If the world wants to continue consuming more fossil fuels, it has to be willing to accept the risks of more oil spills, a Texas geoscientist and oil industry expert warns.
"Ultimate responsibilities for oil spills lie within a mix of competing demands and expectations -- a mix far more complicated than most people are aware of or are willing to consider," said W.C. "Rusty" Riese, a Houston-based geoscientist and petroleum industry expert who will give a free public lecture at the University of Nebraska-Lincoln's Hardin Hall at 7 p.m. on Wednesday, Nov. 9.
Riese has taught at Houston's Rice University for more than 25 years, writing and lecturing extensively on such topics as economic geology, biogeochemistry, uranium ore deposits and coalbed methane petroleum systems. He holds numerous domestic and international patents from nearly 40 years of working in the mineral and petroleum industries. He is currently an adjunct professor at Rice University, as well as at Colorado State University and the University of New Mexico, where he sits on the Caswell Silver Endowment advisory board.

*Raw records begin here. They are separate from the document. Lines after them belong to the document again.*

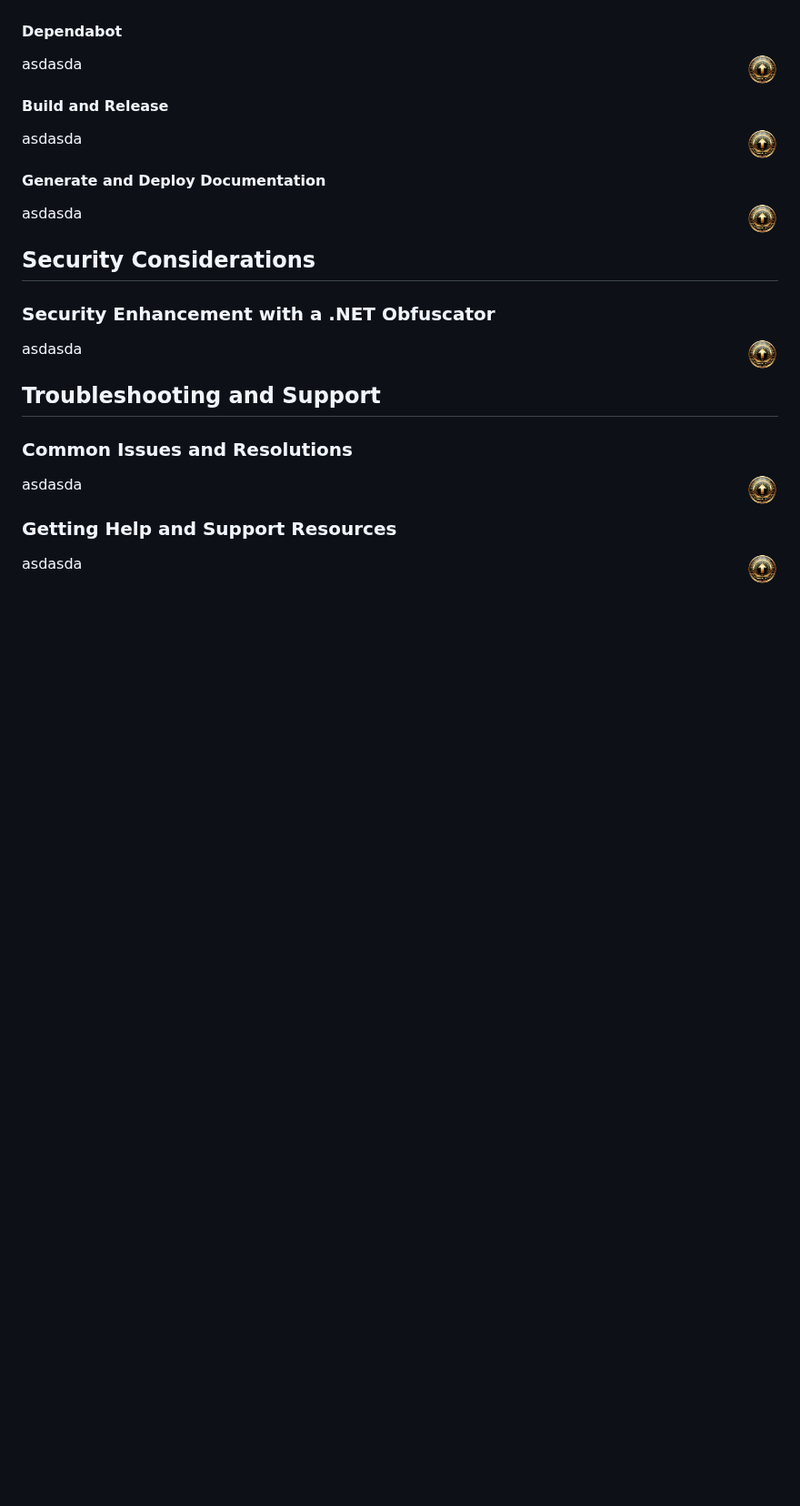
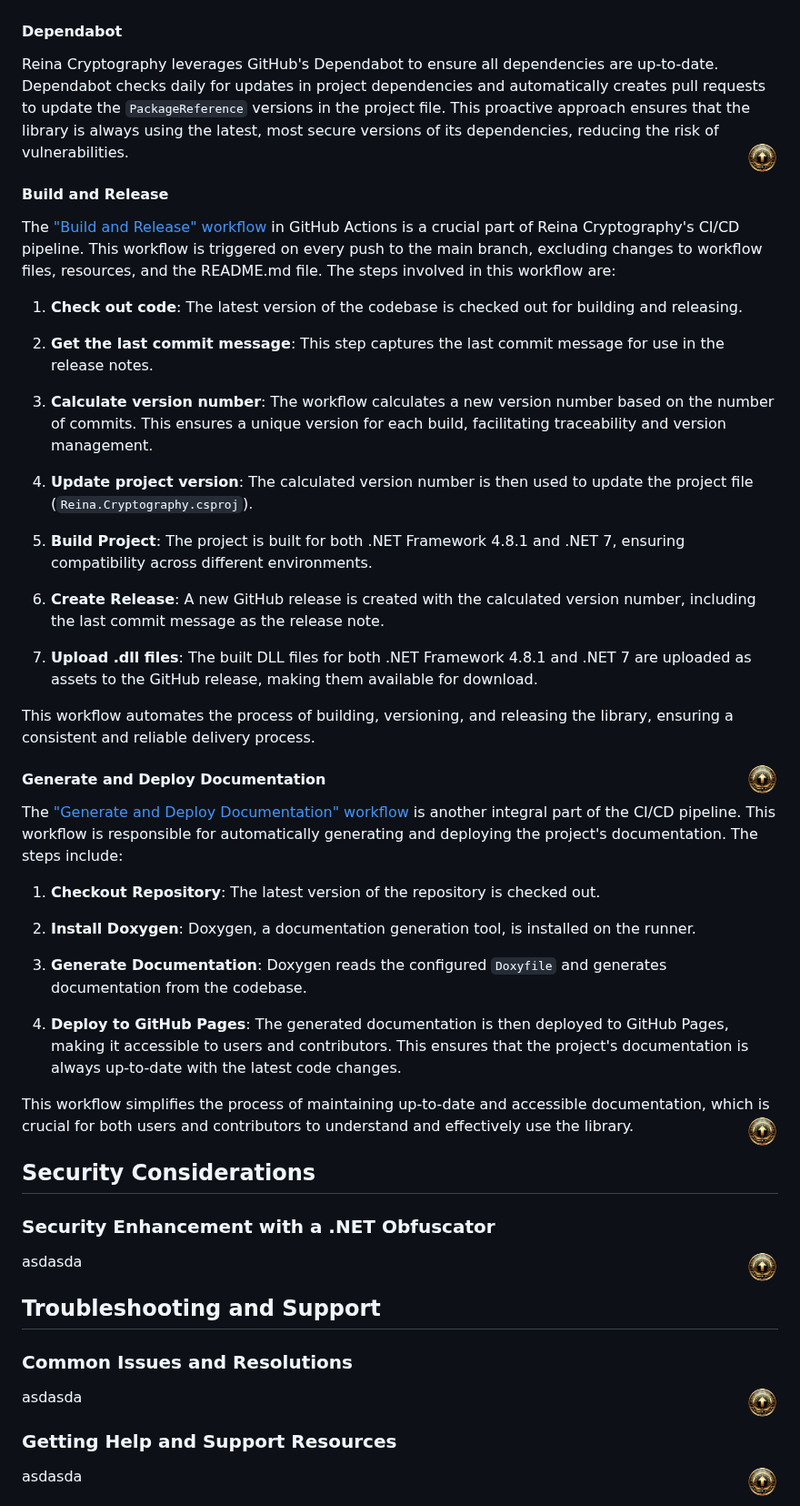
Before and after one commit to fkitsantas/Reina.Cryptography, a Markdown page: README.md, the part around the change. Shown at 91% size. Rendered like a GitHub page; blank space fills up the shorter version.

```diff
--- a/README.md
+++ b/README.md
@@ -169,17 +169,44 @@ asdasda
 
 #### Dependabot
 
-asdasda
+Reina Cryptography leverages GitHub's Dependabot to ensure all dependencies are up-to-date. Dependabot checks daily for updates in project dependencies and automatically creates pull requests to update the `PackageReference` versions in the project file. This proactive approach ensures that the library is always using the latest, most secure versions of its dependencies, reducing the risk of vulnerabilities.
 <a href="#table-of-contents" title="Back to Top"><img align="right" src="Resources/backtotop.png" alt="Back to Top" width="35" height="35"></a>
 
 #### Build and Release
 
-asdasda
+The ["Build and Release" workflow](https://github.com/fkitsantas/Reina.Cryptography/blob/main/.github/workflows/build-and-release.yml) in GitHub Actions is a crucial part of Reina Cryptography's CI/CD pipeline. This workflow is triggered on every push to the main branch, excluding changes to workflow files, resources, and the README.md file. The steps involved in this workflow are:
+
+1. **Check out code**: The latest version of the codebase is checked out for building and releasing.
+
+2. **Get the last commit message**: This step captures the last commit message for use in the release notes.
+
+3. **Calculate version number**: The workflow calculates a new version number based on the number of commits. This ensures a unique version for each build, facilitating traceability and version management.
+
+4. **Update project version**: The calculated version number is then used to update the project file (`Reina.Cryptography.csproj`).
+
+5. **Build Project**: The project is built for both .NET Framework 4.8.1 and .NET 7, ensuring compatibility across different environments.
+
+6. **Create Release**: A new GitHub release is created with the calculated version number, including the last commit message as the release note.
+
+7. **Upload .dll files**: The built DLL files for both .NET Framework 4.8.1 and .NET 7 are uploaded as assets to the GitHub release, making them available for download.
+
+This workflow automates the process of building, versioning, and releasing the library, ensuring a consistent and reliable delivery process.
+
 <a href="#table-of-contents" title="Back to Top"><img align="right" src="Resources/backtotop.png" alt="Back to Top" width="35" height="35"></a>
 
 #### Generate and Deploy Documentation
 
-asdasda
+The ["Generate and Deploy Documentation" workflow](https://github.com/fkitsantas/Reina.Cryptography/blob/main/.github/workflows/generate-and-deploy-documentation.yml) is another integral part of the CI/CD pipeline. This workflow is responsible for automatically generating and deploying the project's documentation. The steps include:
+
+1. **Checkout Repository**: The latest version of the repository is checked out.
+
+2. **Install Doxygen**: Doxygen, a documentation generation tool, is installed on the runner.
+
+3. **Generate Documentation**: Doxygen reads the configured `Doxyfile` and generates documentation from the codebase.
+
+4. **Deploy to GitHub Pages**: The generated documentation is then deployed to GitHub Pages, making it accessible to users and contributors. This ensures that the project's documentation is always up-to-date with the latest code changes.
+
+This workflow simplifies the process of maintaining up-to-date and accessible documentation, which is crucial for both users and contributors to understand and effectively use the library.
 <a href="#table-of-contents" title="Back to Top"><img align="right" src="Resources/backtotop.png" alt="Back to Top" width="35" height="35"></a>
 
 ## Security Considerations
```
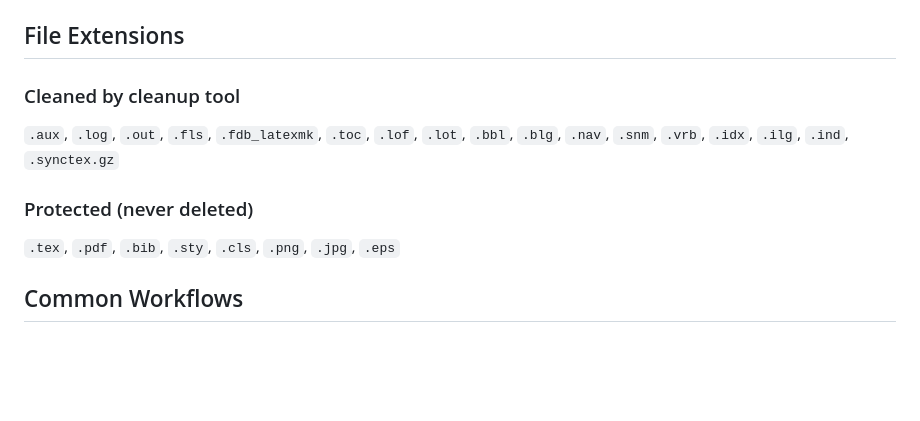
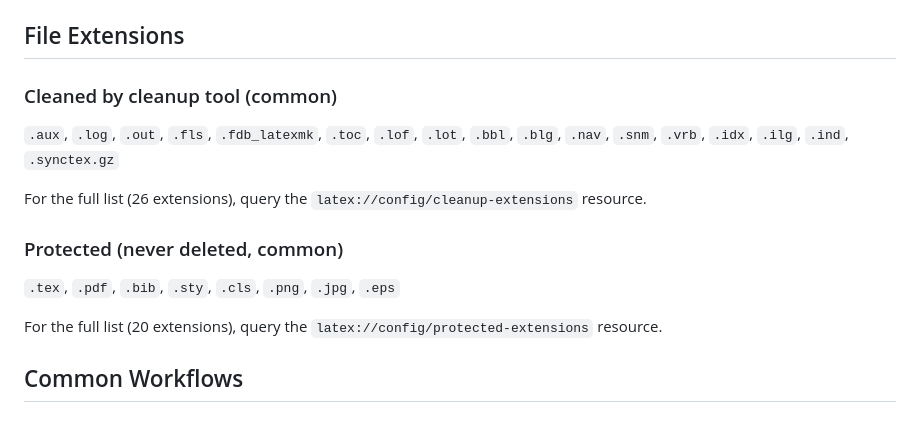
Before and after one commit to IndigiGenius/mcp-latex-tools, a Markdown page: docs/LLM_REFERENCE.md, the part around the change. GitHub-like rendering; blank space fills up the shorter version.

```diff
--- a/docs/LLM_REFERENCE.md
+++ b/docs/LLM_REFERENCE.md
@@ -88,11 +88,15 @@ Remove .aux/.log files?
 
 ## File Extensions
 
-### Cleaned by cleanup tool
+### Cleaned by cleanup tool (common)
 `.aux`, `.log`, `.out`, `.fls`, `.fdb_latexmk`, `.toc`, `.lof`, `.lot`, `.bbl`, `.blg`, `.nav`, `.snm`, `.vrb`, `.idx`, `.ilg`, `.ind`, `.synctex.gz`
 
-### Protected (never deleted)
+For the full list (26 extensions), query the `latex://config/cleanup-extensions` resource.
+
+### Protected (never deleted, common)
 `.tex`, `.pdf`, `.bib`, `.sty`, `.cls`, `.png`, `.jpg`, `.eps`
+
+For the full list (20 extensions), query the `latex://config/protected-extensions` resource.
 
 ## Common Workflows
 
```
Also changed, not shown: LATEX_UTILS_DESIGN.md (deleted, +0 -274 lines), docs/development/ARCHITECTURE.md (+3 -0 lines).
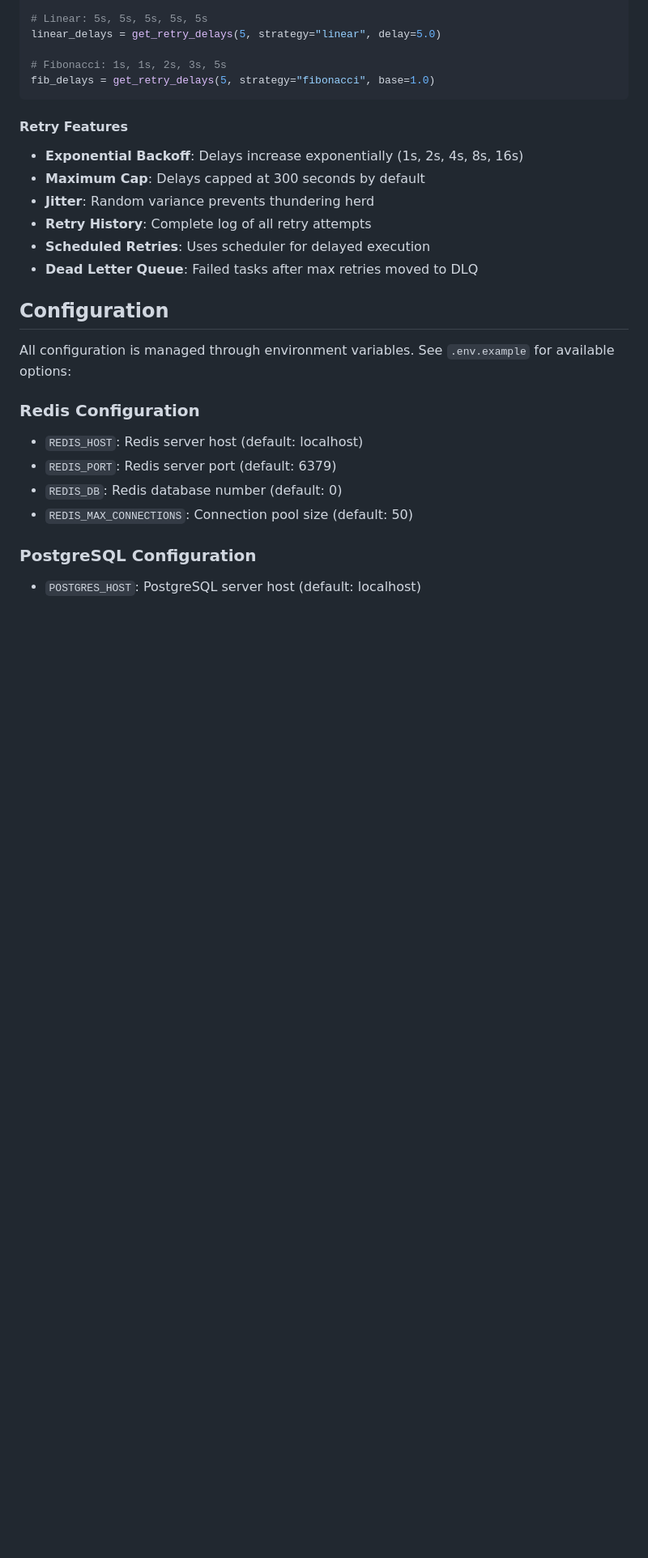
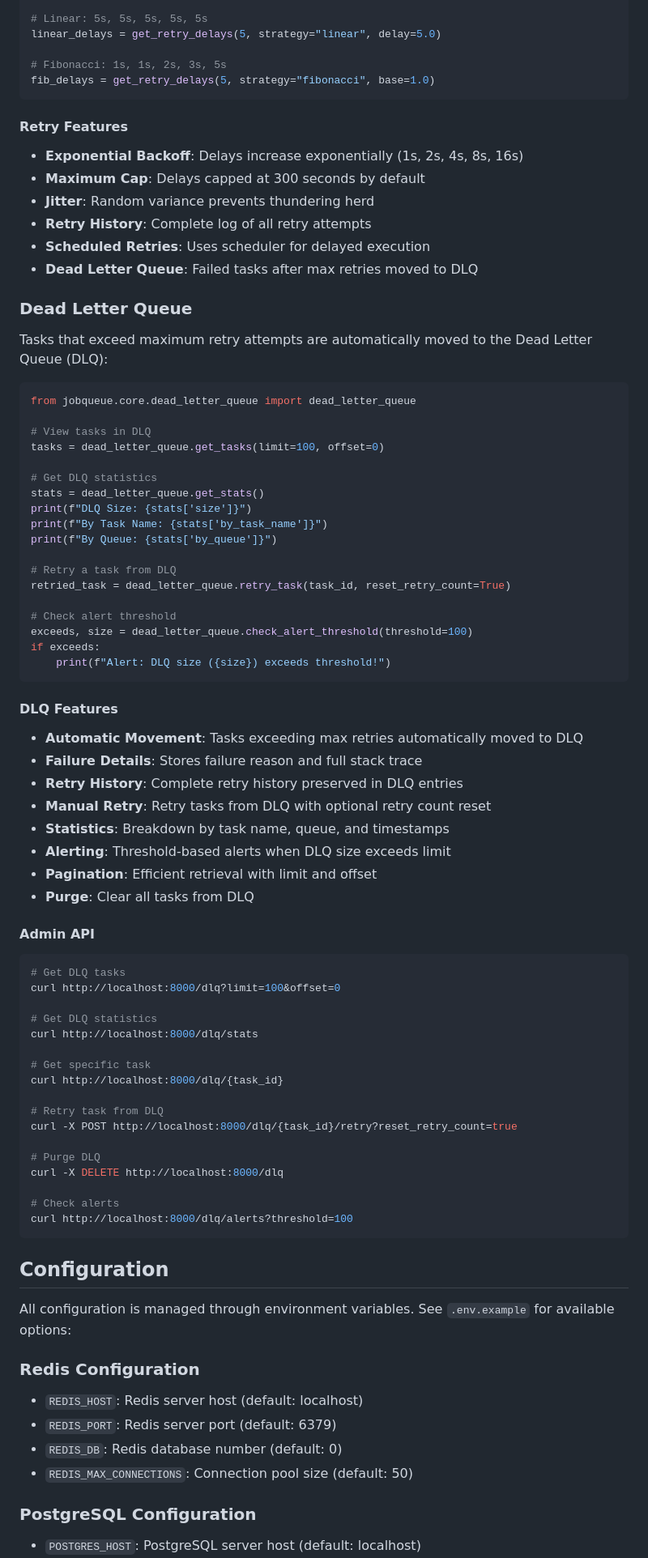
Before and after one commit to horacenjoroge/Distributed-Job-Queue-with-Rate-Limiting---Priority-Scheduling, a Markdown page: README.md, the part around the change. Shown at 81% size. GitHub-like rendering; blank space fills up the shorter version.

Commit message:
docs: add Dead Letter Queue section to README
- Document automatic DLQ movement after max retries
- Show DLQ usage examples
- List all DLQ features
- Document admin API endpoints
- Show statistics and alerting
- Explain manual retry functionality
- Include code examples and curl commands

````diff
--- a/README.md
+++ b/README.md
@@ -539,6 +539,64 @@ fib_delays = get_retry_delays(5, strategy="fibonacci", base=1.0)
 - **Scheduled Retries**: Uses scheduler for delayed execution
 - **Dead Letter Queue**: Failed tasks after max retries moved to DLQ
 
+### Dead Letter Queue
+
+Tasks that exceed maximum retry attempts are automatically moved to the Dead Letter Queue (DLQ):
+
+```python
+from jobqueue.core.dead_letter_queue import dead_letter_queue
+
+# View tasks in DLQ
+tasks = dead_letter_queue.get_tasks(limit=100, offset=0)
+
+# Get DLQ statistics
+stats = dead_letter_queue.get_stats()
+print(f"DLQ Size: {stats['size']}")
+print(f"By Task Name: {stats['by_task_name']}")
+print(f"By Queue: {stats['by_queue']}")
+
+# Retry a task from DLQ
+retried_task = dead_letter_queue.retry_task(task_id, reset_retry_count=True)
+
+# Check alert threshold
+exceeds, size = dead_letter_queue.check_alert_threshold(threshold=100)
+if exceeds:
+    print(f"Alert: DLQ size ({size}) exceeds threshold!")
+```
+
+#### DLQ Features
+
+- **Automatic Movement**: Tasks exceeding max retries automatically moved to DLQ
+- **Failure Details**: Stores failure reason and full stack trace
+- **Retry History**: Complete retry history preserved in DLQ entries
+- **Manual Retry**: Retry tasks from DLQ with optional retry count reset
+- **Statistics**: Breakdown by task name, queue, and timestamps
+- **Alerting**: Threshold-based alerts when DLQ size exceeds limit
+- **Pagination**: Efficient retrieval with limit and offset
+- **Purge**: Clear all tasks from DLQ
+
+#### Admin API
+
+```bash
+# Get DLQ tasks
+curl http://localhost:8000/dlq?limit=100&offset=0
+
+# Get DLQ statistics
+curl http://localhost:8000/dlq/stats
+
+# Get specific task
+curl http://localhost:8000/dlq/{task_id}
+
+# Retry task from DLQ
+curl -X POST http://localhost:8000/dlq/{task_id}/retry?reset_retry_count=true
+
+# Purge DLQ
+curl -X DELETE http://localhost:8000/dlq
+
+# Check alerts
+curl http://localhost:8000/dlq/alerts?threshold=100
+```
+
 ## Configuration
 
 All configuration is managed through environment variables. See `.env.example` for available options:
````
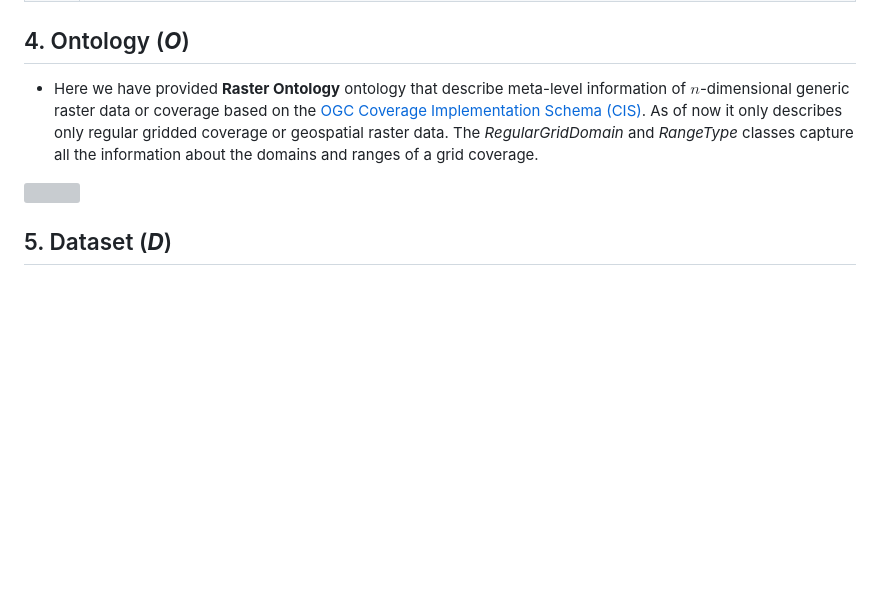
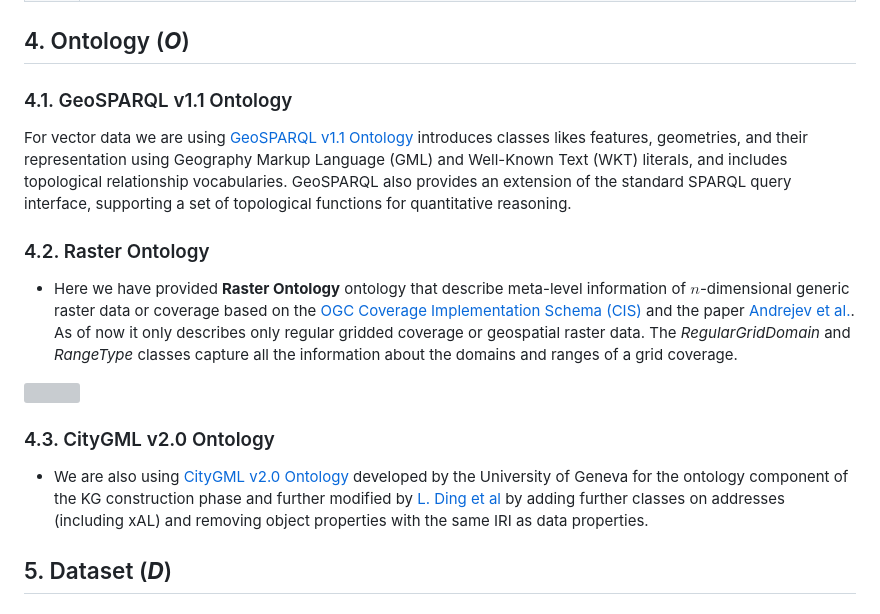
Before and after one commit to aghoshpro/OntoRaster, a Markdown page: README.md, the part around the change printed below. Rendered like a GitHub page; blank space fills up the shorter version; grey boxes are pictures that could not be loaded.

```diff
--- a/README.md
+++ b/README.md
@@ -94,9 +94,21 @@ All RasSPARQL queries described below are also available at `vkg/OntoRaster.toml
 
 ## 4. Ontology (**_O_**)
 
-- Here we have provided **Raster Ontology** ontology that describe meta-level information of $n$-dimensional generic raster data or coverage based on the [OGC Coverage Implementation Schema (CIS)](https://docs.ogc.org/is/09-146r8/09-146r8.html). As of now it only describes only regular gridded coverage or geospatial raster data. The _RegularGridDomain_ and _RangeType_ classes capture all the information about the domains and ranges of a grid coverage.
+### 4.1. GeoSPARQL v1.1 Ontology
+
+For vector data we are using [GeoSPARQL v1.1 Ontology](https://opengeospatial.github.io/ogc-geosparql/geosparql11/index.html) introduces classes likes features, geometries, and their representation using Geography Markup Language (GML) and Well-Known Text (WKT) literals, and includes topological relationship vocabularies. GeoSPARQL also provides an extension of the standard SPARQL query interface, supporting a set of topological functions for quantitative reasoning.
+
+### 4.2. Raster Ontology
+
+- Here we have provided **Raster Ontology** ontology that describe meta-level information of $n$-dimensional generic raster data or coverage based on the [OGC Coverage Implementation Schema (CIS)](https://docs.ogc.org/is/09-146r8/09-146r8.html) and the paper [Andrejev et al.](https://www2.it.uu.se/research/group/udbl/publ/DSDIS2015.pdf). As of now it only describes only regular gridded coverage or geospatial raster data. The _RegularGridDomain_ and _RangeType_ classes capture all the information about the domains and ranges of a grid coverage.
 
 <img src="diagrams/RasterOntology.png"/>
+
+### 4.3. CityGML v2.0 Ontology
+
+- We are also using [CityGML v2.0 Ontology](https://cui.unige.ch/isi/ke/ontologies) developed by the University of Geneva for the ontology component of the KG construction phase and further modified by [L. Ding et al](https://doi.org/10.1080/10095020.2024.2337360) by adding further classes on addresses (including xAL) and removing object properties with the same IRI as data properties.
+
+
 
 ## 5. Dataset (**_D_**)
 
```
Also changed, not shown: other parts of README.md (+22 -6 lines), diagrams/CityGML.PNG (added), 2 other files.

"In light of interest in and controversies surrounding the possibility for transporting oil-bearing tar sands across Nebraska, we feel very fortunate to be able to offer a speaker of Risee's expertise and experience on this topic," said UNL soil scientist and Conservation and Survey Division director Mark Kuzila.
"Corporations supplying (oil) energy have been pressed into increasingly challenging environments to meet demands for inexpensive energy. Unfortunately, as we are reminded by the Gulf of Mexico Deepwater Horizon incident, accidents can happen, the environment can be damaged, and people can lose their lives when we operate at the leading edges of technology," Riese said.
What will continue to drive consumption of fossil fuels will be the conflict between developing nations wanting more of the world's resources and "groups worried that continued dependence on fossil fuels may cause runaway global warming and climate change that could destroy earth's ecosystems," Riese said
Hardin Hall, where the lecture will be held, is on UNL's East Campus at the intersection of North 33rd and Holdrege streets.
UNL's Conservation and Survey Division, which is part of the School of Natural Resources and Institute of Agriculture and Natural Resources, is sponsoring Riese's lecture.